DATA EXCERPTS Start Marker

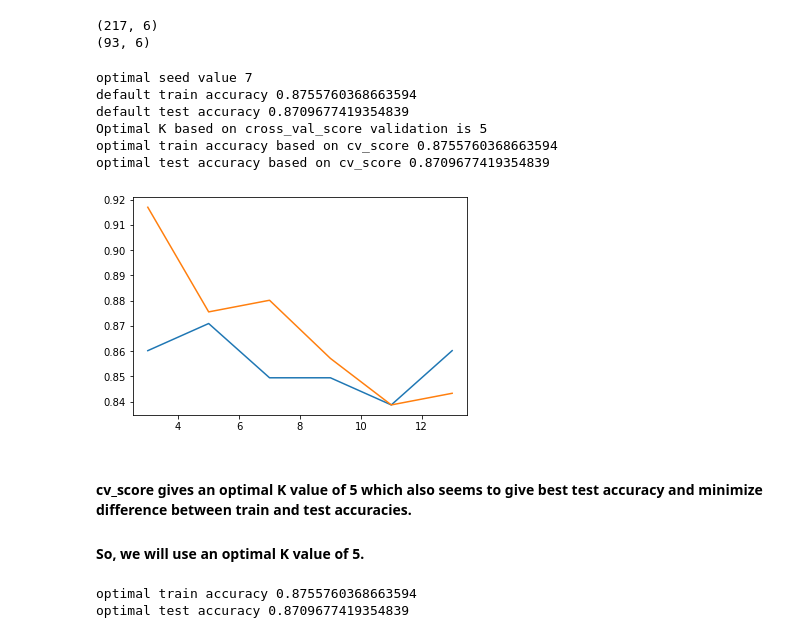
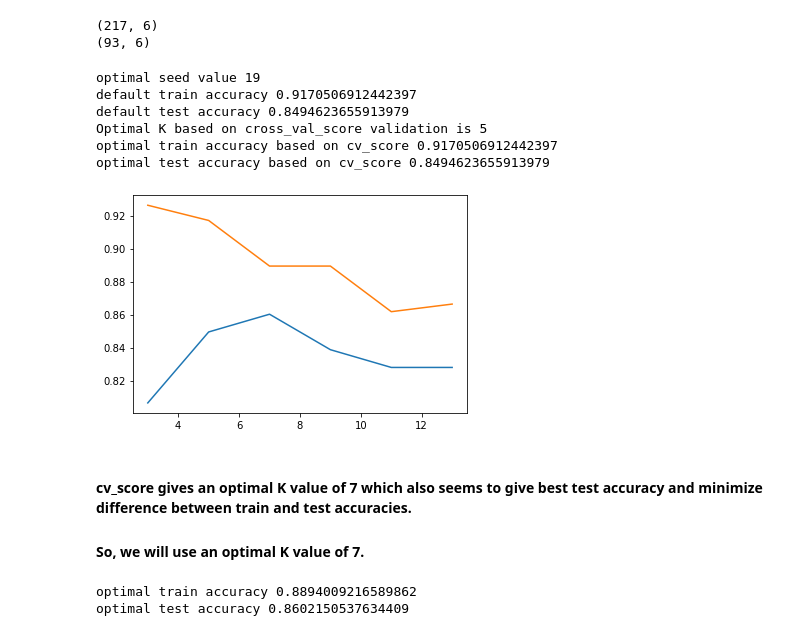
Before and after one commit to dhiraj1540/Classification-using-KNN, a Jupyter notebook: KNN- Patient type Classification.ipynb, the cells around one changed output. Drawn from its saved outputs; the diff is of its cells as text; code cells hidden in the pictures.

```diff
--- a/KNN- Patient type Classification.ipynb
+++ b/KNN- Patient type Classification.ipynb
@@ -189,26 +190,12 @@ x_train.shape
 # %%
-## Just for fun we will run default KNN with different seed values and will pick the seed that gives maximum training score.
-seeds = list(range(1,20))
-seed_scores = []
-for i in seeds:
-    x_train, x_test, y_train, y_test = train_test_split(x, y, test_size = 0.3, random_state = i)
-    NNH = KNeighborsClassifier()
-    NNH.fit(x_train, y_train)
-    seed_scores.append(NNH.score(x_train,y_train))
 
-opt_seed = seeds[seed_scores.index(max(seed_scores))]
-print("optimal seed value", opt_seed)
-
-## We will print accuracies with best seed number and default value of n_neighbours
-
-x_train, x_test, y_train, y_test = train_test_split(x, y, test_size = 0.3, random_state = opt_seed)
-NNH_default = KNeighborsClassifier()
+NNH_default = KNeighborsClassifier()  # Define the KNN classifier object
 NNH_default.fit(x_train, y_train)
 print("default train accuracy", NNH_default.score(x_train, y_train))
 print("default test accuracy", NNH_default.score(x_test, y_test))
 #print(confusion_matrix(y_test, NNH_default.predict(x_test)))
 
-## Using optimal seed above, we will now run KNN for a range of values (sqrt(datapoints)).
+## We will now run KNN for a range of values (sqrt(datapoints)).
 ## We will also look at cross_val_score to see if that can help in getting optimal value of K
 ## Optimizing K value
 
@@ -429,7 +411,7 @@ for i in seeds:
     x_train, x_test, y_train, y_test = train_test_split(X_2, y_2, test_size = 0.3, random_state = i)
     NNH_2 = KNeighborsClassifier()
     NNH_2.fit(x_train, y_train)
-    seed_scores.append(NNH.score(x_train,y_train))
+    seed_scores.append(NNH_2.score(x_train,y_train))
 
 opt_seed = seeds[seed_scores.index(max(seed_scores))]
 print("optimal seed value", opt_seed)
@@ -455,51 +437,51 @@ neighbors = list(filter(lambda x: x % 2 !=0, mylist_2))
 ## Initialize cv_score and accuracy arrays
 cv_scores_2 = []
 train_acc_2 = []
 test_acc_2 = []
 for k_2 in neighbors:
     knn_2 = KNeighborsClassifier(n_neighbors = k_2)
     knn_2.fit(x_train, y_train)
     scores = cross_val_score(knn_2, x_train, y_train, cv=10, scoring = 'accuracy')
     cv_scores_2.append(scores.mean())
     train_acc_2.append(knn_2.score(x_train, y_train))
     test_acc_2.append(knn_2.score(x_test, y_test))
 
 ## Now we will use cv_score to minimize the erorr which will lead us to optimal K value.
 
 misError_2 = [1-x for x in cv_scores_2]
 optimalK_2 = neighbors[misError_2.index(min(misError_2))]
 print("Optimal K based on cross_val_score validation is",optimalK_2)
 
 NNH_final_2 = KNeighborsClassifier(n_neighbors = optimalK_2)
 NNH_final_2.fit(x_train,y_train)
 print("optimal train accuracy based on cv_score", NNH_final_2.score(x_train, y_train))
 print("optimal test accuracy based on cv_score", NNH_final_2.score(x_test, y_test))
 
 ## We will plot train and test accuracies with changing K values.
 plt.plot(neighbors, test_acc_2)
 plt.plot(neighbors, train_acc_2)
 #plt.plot(neighbors, cv_scores)
 plt.show()
 # %% [output]
-optimal seed value 7
-default train accuracy 0.8755760368663594
-default test accuracy 0.8709677419354839
+optimal seed value 19
+default train accuracy 0.9170506912442397
+default test accuracy 0.8494623655913979
 Optimal K based on cross_val_score validation is 5
-optimal train accuracy based on cv_score 0.8755760368663594
-optimal test accuracy based on cv_score 0.8709677419354839
+optimal train accuracy based on cv_score 0.9170506912442397
+optimal test accuracy based on cv_score 0.8494623655913979
-[figure, old version]
+[figure, new version]
 # %% [markdown]
-#### cv_score gives an optimal K value of 5 which also seems to give best test accuracy and minimize difference between train and test accuracies.
+#### cv_score gives an optimal K value of 7 which also seems to give best test accuracy and minimize difference between train and test accuracies.
 
-#### So, we will use an optimal K value of 5.
+#### So, we will use an optimal K value of 7.
 # %%
-NNH_optimized_2 = KNeighborsClassifier(n_neighbors = 5)
+NNH_optimized_2 = KNeighborsClassifier(n_neighbors = 7)
 NNH_optimized_2.fit(x_train,y_train)
 print("optimal train accuracy", NNH_optimized_2.score(x_train, y_train))
 print("optimal test accuracy", NNH_optimized_2.score(x_test, y_test))
 # %% [output]
-optimal train accuracy 0.8755760368663594
-optimal test accuracy 0.8709677419354839
+optimal train accuracy 0.8894009216589862
+optimal test accuracy 0.8602150537634409
 # %%
 y_pred_2 = NNH_optimized_2.predict(x_test)
 print(confusion_matrix(y_test, y_pred_2))
```
Also changed, not shown: parts of 12 cells of this notebook.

DATA EXCERPTS End Marker

▸ **TASK DESCRIPTION**: For the records above, give the number of lines containing the string "append" and no other words.

▸ **ANSWER FOR THIS EXERCISE**: 6